======== MATERIAL FOR THIS EXERCISE ========
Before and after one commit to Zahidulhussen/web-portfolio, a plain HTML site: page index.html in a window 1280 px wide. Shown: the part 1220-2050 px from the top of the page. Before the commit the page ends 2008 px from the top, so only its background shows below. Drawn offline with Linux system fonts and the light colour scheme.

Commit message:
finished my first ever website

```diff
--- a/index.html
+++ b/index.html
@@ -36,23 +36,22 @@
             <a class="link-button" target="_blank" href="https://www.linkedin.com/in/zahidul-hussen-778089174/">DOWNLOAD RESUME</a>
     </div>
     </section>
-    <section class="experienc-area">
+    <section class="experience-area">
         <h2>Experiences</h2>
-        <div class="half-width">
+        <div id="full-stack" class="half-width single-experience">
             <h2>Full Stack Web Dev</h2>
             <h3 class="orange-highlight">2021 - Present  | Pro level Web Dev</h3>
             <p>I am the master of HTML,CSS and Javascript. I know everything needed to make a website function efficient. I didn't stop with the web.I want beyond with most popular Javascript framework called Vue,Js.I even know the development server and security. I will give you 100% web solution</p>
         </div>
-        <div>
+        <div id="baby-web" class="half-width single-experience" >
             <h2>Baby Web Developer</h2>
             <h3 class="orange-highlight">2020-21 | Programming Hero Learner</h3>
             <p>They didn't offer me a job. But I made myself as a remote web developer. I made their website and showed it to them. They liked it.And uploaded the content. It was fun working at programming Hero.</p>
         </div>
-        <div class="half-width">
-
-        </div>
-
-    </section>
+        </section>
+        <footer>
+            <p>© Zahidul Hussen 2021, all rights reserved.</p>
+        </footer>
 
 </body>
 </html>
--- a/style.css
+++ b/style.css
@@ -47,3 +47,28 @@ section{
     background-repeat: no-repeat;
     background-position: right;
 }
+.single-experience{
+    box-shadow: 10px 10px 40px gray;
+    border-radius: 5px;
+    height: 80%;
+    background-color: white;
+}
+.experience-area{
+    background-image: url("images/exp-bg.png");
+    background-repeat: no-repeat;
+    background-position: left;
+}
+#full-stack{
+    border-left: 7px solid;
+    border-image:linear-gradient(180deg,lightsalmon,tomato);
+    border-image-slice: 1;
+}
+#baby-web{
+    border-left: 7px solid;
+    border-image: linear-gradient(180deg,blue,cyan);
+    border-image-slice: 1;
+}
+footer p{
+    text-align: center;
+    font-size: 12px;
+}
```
========
======== MATERIAL FOR THIS EXERCISE ========
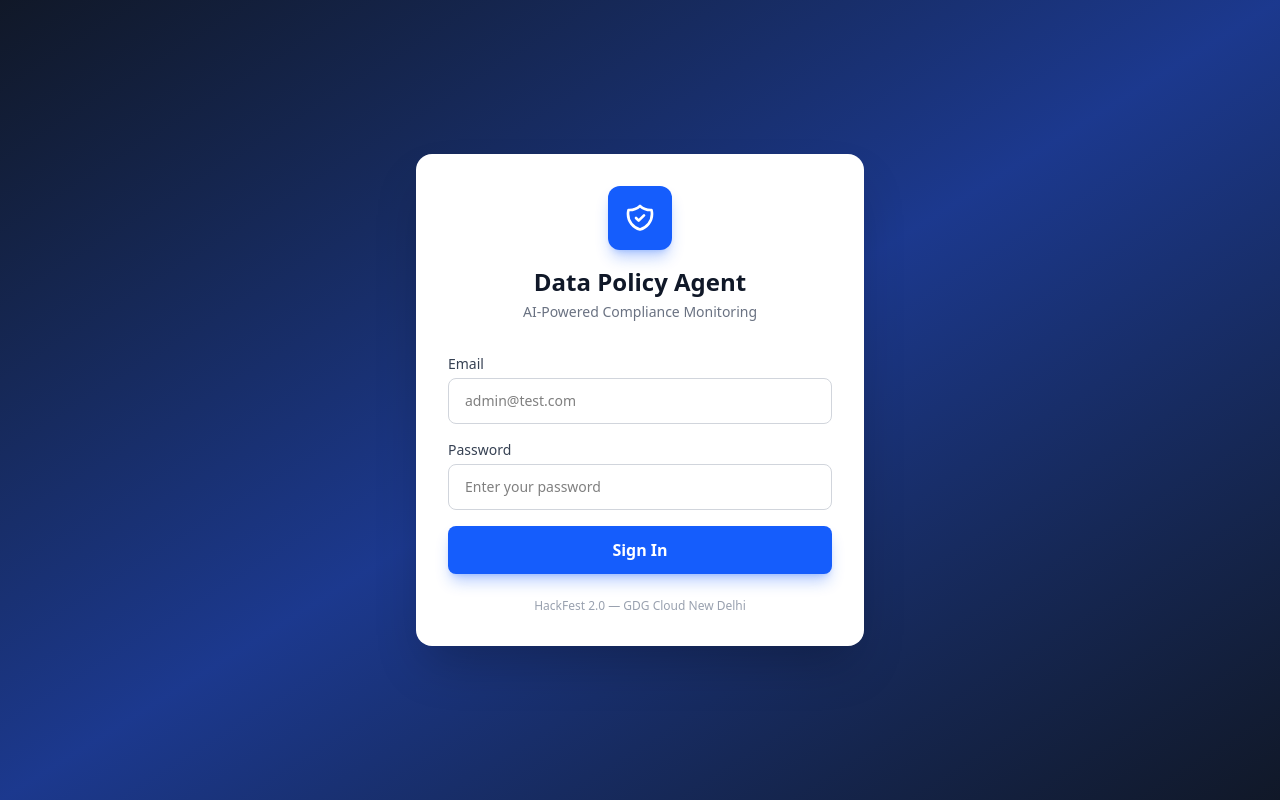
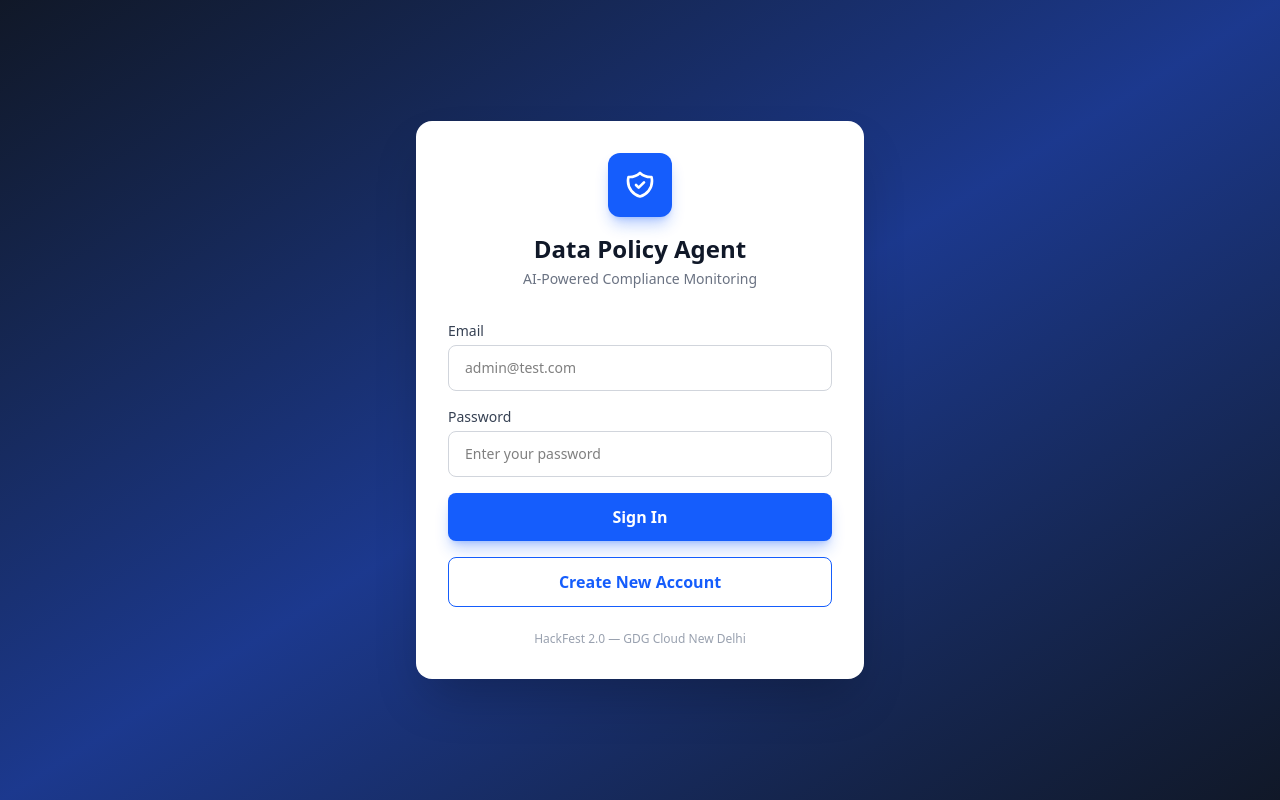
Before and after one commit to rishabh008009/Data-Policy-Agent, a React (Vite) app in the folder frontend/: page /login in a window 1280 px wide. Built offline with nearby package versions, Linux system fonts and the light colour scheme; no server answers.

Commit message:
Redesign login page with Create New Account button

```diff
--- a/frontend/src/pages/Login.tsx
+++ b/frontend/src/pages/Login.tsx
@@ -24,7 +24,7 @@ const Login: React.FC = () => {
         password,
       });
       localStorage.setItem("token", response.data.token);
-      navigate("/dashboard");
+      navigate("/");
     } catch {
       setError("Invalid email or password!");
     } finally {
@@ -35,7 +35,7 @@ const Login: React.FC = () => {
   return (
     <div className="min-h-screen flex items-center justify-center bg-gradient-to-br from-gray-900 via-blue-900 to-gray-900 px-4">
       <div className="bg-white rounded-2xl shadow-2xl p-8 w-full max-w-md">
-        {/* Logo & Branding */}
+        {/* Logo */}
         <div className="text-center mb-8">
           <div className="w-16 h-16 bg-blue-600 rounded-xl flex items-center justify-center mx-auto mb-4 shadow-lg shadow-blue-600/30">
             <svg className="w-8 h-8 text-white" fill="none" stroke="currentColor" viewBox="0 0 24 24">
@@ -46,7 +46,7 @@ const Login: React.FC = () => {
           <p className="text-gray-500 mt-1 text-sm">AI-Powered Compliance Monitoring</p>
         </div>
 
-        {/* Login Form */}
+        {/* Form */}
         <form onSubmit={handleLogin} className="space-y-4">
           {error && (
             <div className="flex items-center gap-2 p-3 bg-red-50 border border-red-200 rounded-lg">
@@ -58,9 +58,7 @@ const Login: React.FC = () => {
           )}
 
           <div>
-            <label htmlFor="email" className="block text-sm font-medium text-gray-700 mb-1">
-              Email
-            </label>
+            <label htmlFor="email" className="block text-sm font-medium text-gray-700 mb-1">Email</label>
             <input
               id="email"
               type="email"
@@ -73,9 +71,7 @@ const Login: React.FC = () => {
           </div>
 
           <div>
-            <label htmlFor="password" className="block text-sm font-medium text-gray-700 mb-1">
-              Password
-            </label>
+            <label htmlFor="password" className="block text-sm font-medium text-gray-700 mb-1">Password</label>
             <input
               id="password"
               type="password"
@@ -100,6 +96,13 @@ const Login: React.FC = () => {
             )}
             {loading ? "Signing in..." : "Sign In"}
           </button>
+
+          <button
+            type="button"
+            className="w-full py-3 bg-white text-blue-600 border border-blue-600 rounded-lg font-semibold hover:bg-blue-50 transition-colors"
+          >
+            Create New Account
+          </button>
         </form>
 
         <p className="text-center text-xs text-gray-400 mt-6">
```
========
→ TASK REQUIREMENTS: Every line with the word "single" in it should be copied from the listing above.

→ ANSWER BELOW:
+        <div id="full-stack" class="half-width single-experience">
+        <div id="baby-web" class="half-width single-experience" >
+.single-experience{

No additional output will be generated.